Jack asks: “Is it possible that Bran was controlling the direwolf? If Bran has worked on his craft is it possible that he could control a direwolf from afar?”

Possible but unlikely. More possible is that Bran was watching Sansa’s wedding to Ramsay either through the eyes of crows or the eyes of a weirwood tree, though we have no evidence to believe that he was. 

Sascha asks: “Greetings from Germany and a sorry in advance for my bad English. While real world aristocrats are just people who called dibs on their position a couple of 100 years ago, the Westeros high born are not just normal people in disguise, some of them (or all) have certain trades/superpowers. There is power in the blood of kings, and if for example Littlefinger manages to climb the throne, he would be king. But would his blood or that of his children be also some kind of magic blood? Daenerys cant be harmed by fire, some Starks can warg and even Martell bastards can hypnotize men with their boobies. Is there really a special trade for high born, is there a natural order to things in Westeros? Or could everything that we saw in that regard be talked down to misconception?”

Some of it is misconception. Can Daenerys really not be harmed by fire, like, at all? Or is she just less vulnerable than the normal person? We really only saw her survive a full-on inferno that one time at the end of Season 1, so we don’t know if that was a special circumstance or something we can assume will continue.

As for king’s blood, there’s no sure answer to this, but I would assume that, yes, Littlefinger’s blood would become magically empowered, based on what we’ve seen Melisandre do with Gendry’s and Stannis’s bodily fluids. How far down the generations can you go, though? Everyone Melisandre has used — or, in Shireen’s case, wants to use — is either a king or the direct second-generation descendant of a king. The Boltons were kings once, back in the day, as were many notable houses of Westeros, but it’s unclear if blood several generations removed from royalty can be used for Melisandre’s magical rites.

Julie asks: “Watching last night’s episode I couldn’t help but wonder why [Gilly’s] child is still an infant. Shouldn’t it be a toddler by now?”

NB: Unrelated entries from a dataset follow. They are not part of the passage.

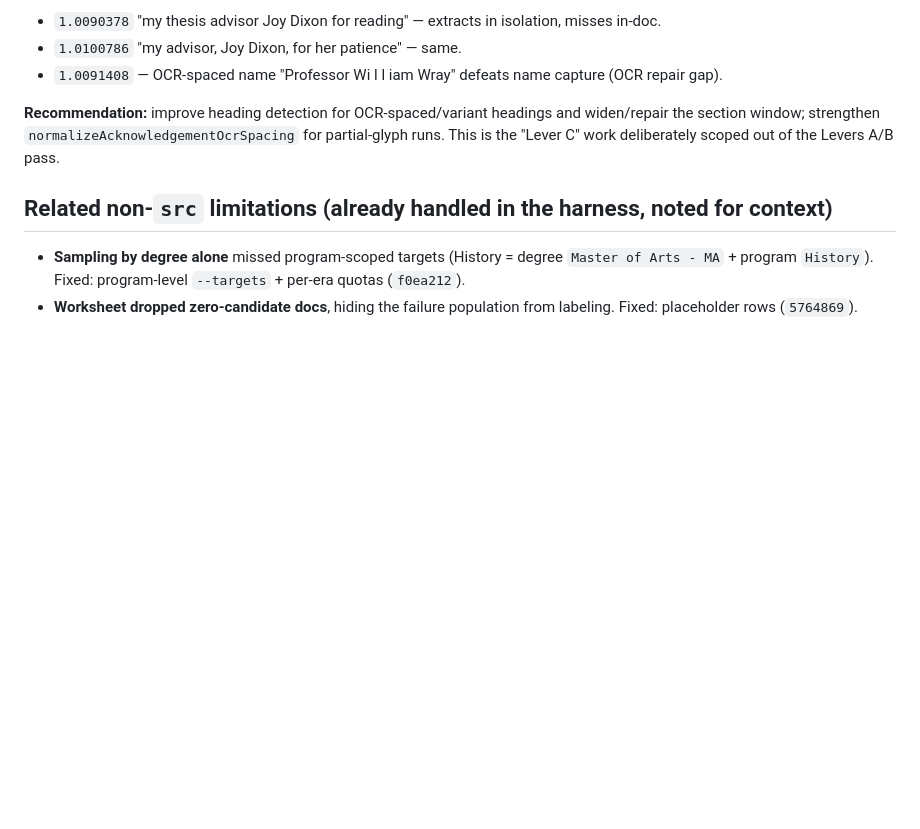
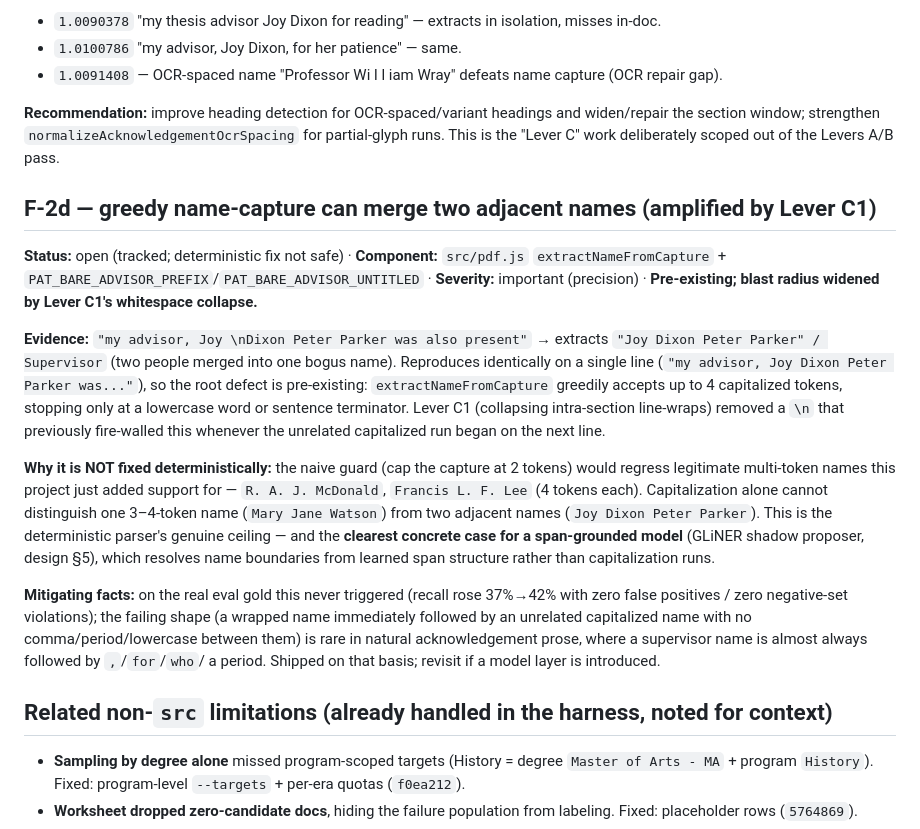
Before and after one commit to absaltfox/dissertation-workbench, a Markdown page: docs/committee-eval-findings.md, the part around the change. Drawn GitHub-style; blank space fills up the shorter version.

Commit message:
docs(committee-eval): track F-2d (greedy name-capture merge, amplified by Lever C1)
Pre-existing extractNameFromCapture greediness can merge two adjacent
names; Lever C1's line-wrap collapse widens its reach. Deterministic fix
(cap tokens) would regress legit 4-token names; documented as the
clearest case for a span-grounded model.

Co-Authored-By: Claude Opus 4.8 <noreply@anthropic.com>

```diff
--- a/docs/committee-eval-findings.md
+++ b/docs/committee-eval-findings.md
@@ -105,6 +105,33 @@ outside the sliced section window:
 section window; strengthen `normalizeAcknowledgementOcrSpacing` for partial-glyph runs. This is the
 "Lever C" work deliberately scoped out of the Levers A/B pass.
 
+## F-2d — greedy name-capture can merge two adjacent names (amplified by Lever C1)
+
+**Status:** open (tracked; deterministic fix not safe) · **Component:** `src/pdf.js`
+`extractNameFromCapture` + `PAT_BARE_ADVISOR_PREFIX`/`PAT_BARE_ADVISOR_UNTITLED` · **Severity:**
+important (precision) · **Pre-existing; blast radius widened by Lever C1's whitespace collapse.**
+
+**Evidence:** `"my advisor, Joy \nDixon Peter Parker was also present"` → extracts
+`"Joy Dixon Peter Parker" / Supervisor` (two people merged into one bogus name). Reproduces
+identically on a single line (`"my advisor, Joy Dixon Peter Parker was..."`), so the root defect is
+pre-existing: `extractNameFromCapture` greedily accepts up to 4 capitalized tokens, stopping only at
+a lowercase word or sentence terminator. Lever C1 (collapsing intra-section line-wraps) removed a
+`\n` that previously fire-walled this whenever the unrelated capitalized run began on the next line.
+
+**Why it is NOT fixed deterministically:** the naive guard (cap the capture at 2 tokens) would
+regress legitimate multi-token names this project just added support for — `R. A. J. McDonald`,
+`Francis L. F. Lee` (4 tokens each). Capitalization alone cannot distinguish one 3–4-token name
+(`Mary Jane Watson`) from two adjacent names (`Joy Dixon Peter Parker`). This is the deterministic
+parser's genuine ceiling — and the **clearest concrete case for a span-grounded model** (GLiNER
+shadow proposer, design §5), which resolves name boundaries from learned span structure rather than
+capitalization runs.
+
+**Mitigating facts:** on the real eval gold this never triggered (recall rose 37%→42% with zero
+false positives / zero negative-set violations); the failing shape (a wrapped name immediately
+followed by an unrelated capitalized name with no comma/period/lowercase between them) is rare in
+natural acknowledgement prose, where a supervisor name is almost always followed by `,`/`for`/`who`/
+a period. Shipped on that basis; revisit if a model layer is introduced.
+
 ## Related non-`src` limitations (already handled in the harness, noted for context)
 - **Sampling by degree alone** missed program-scoped targets (History = degree
   `Master of Arts - MA` + program `History`). Fixed: program-level `--targets` + per-era
```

It’s been only about three years in Westeros time since the show started. Like, coming up on three years. So it’s possible that it’s been anywhere from a few months to perhaps a year since Craster’s Keep in show time. This is probably a fair point.

Scene of the Week: A Night’s Watch Deflowering

(Lyrics by Teddy Pendergrass)


Turn off the lights, light a candle / Tonight I’m in a romantic mood, yeah


Let’s take a shower, shower together / I’ll wash your body and you’ll wash mine, yeah


Rub me down in some hot oils, baby, yeah / And I’ll do the same thing to you


Just turn off the lights, come to me / Girl, I wanna give you a special treat, you’re so sweet


Turn off the lights and let’s get cozy / See, you’re the only one in the world that I need


I wanna love you, love you all over, yeah / Over and over and over and over and over and over and over and over again


Whisper sweet words of love in your ear / Show you how much I missed you, missed you, my dear


Turn ’em off!

Filed Under: Game of Thrones, TV, Game of Thrones Season 5, HBO, ask the maester

Jason Concepcion is a staff writer for Grantland and coauthor of We’ll Always Have Linsanity.

Archive @ netw3rk

More from Jason Concepcion

See all from Jason Concepcion

More Game of Thrones

See all Game of Thrones

More Hollywood Prospectus

See all Hollywood Prospectus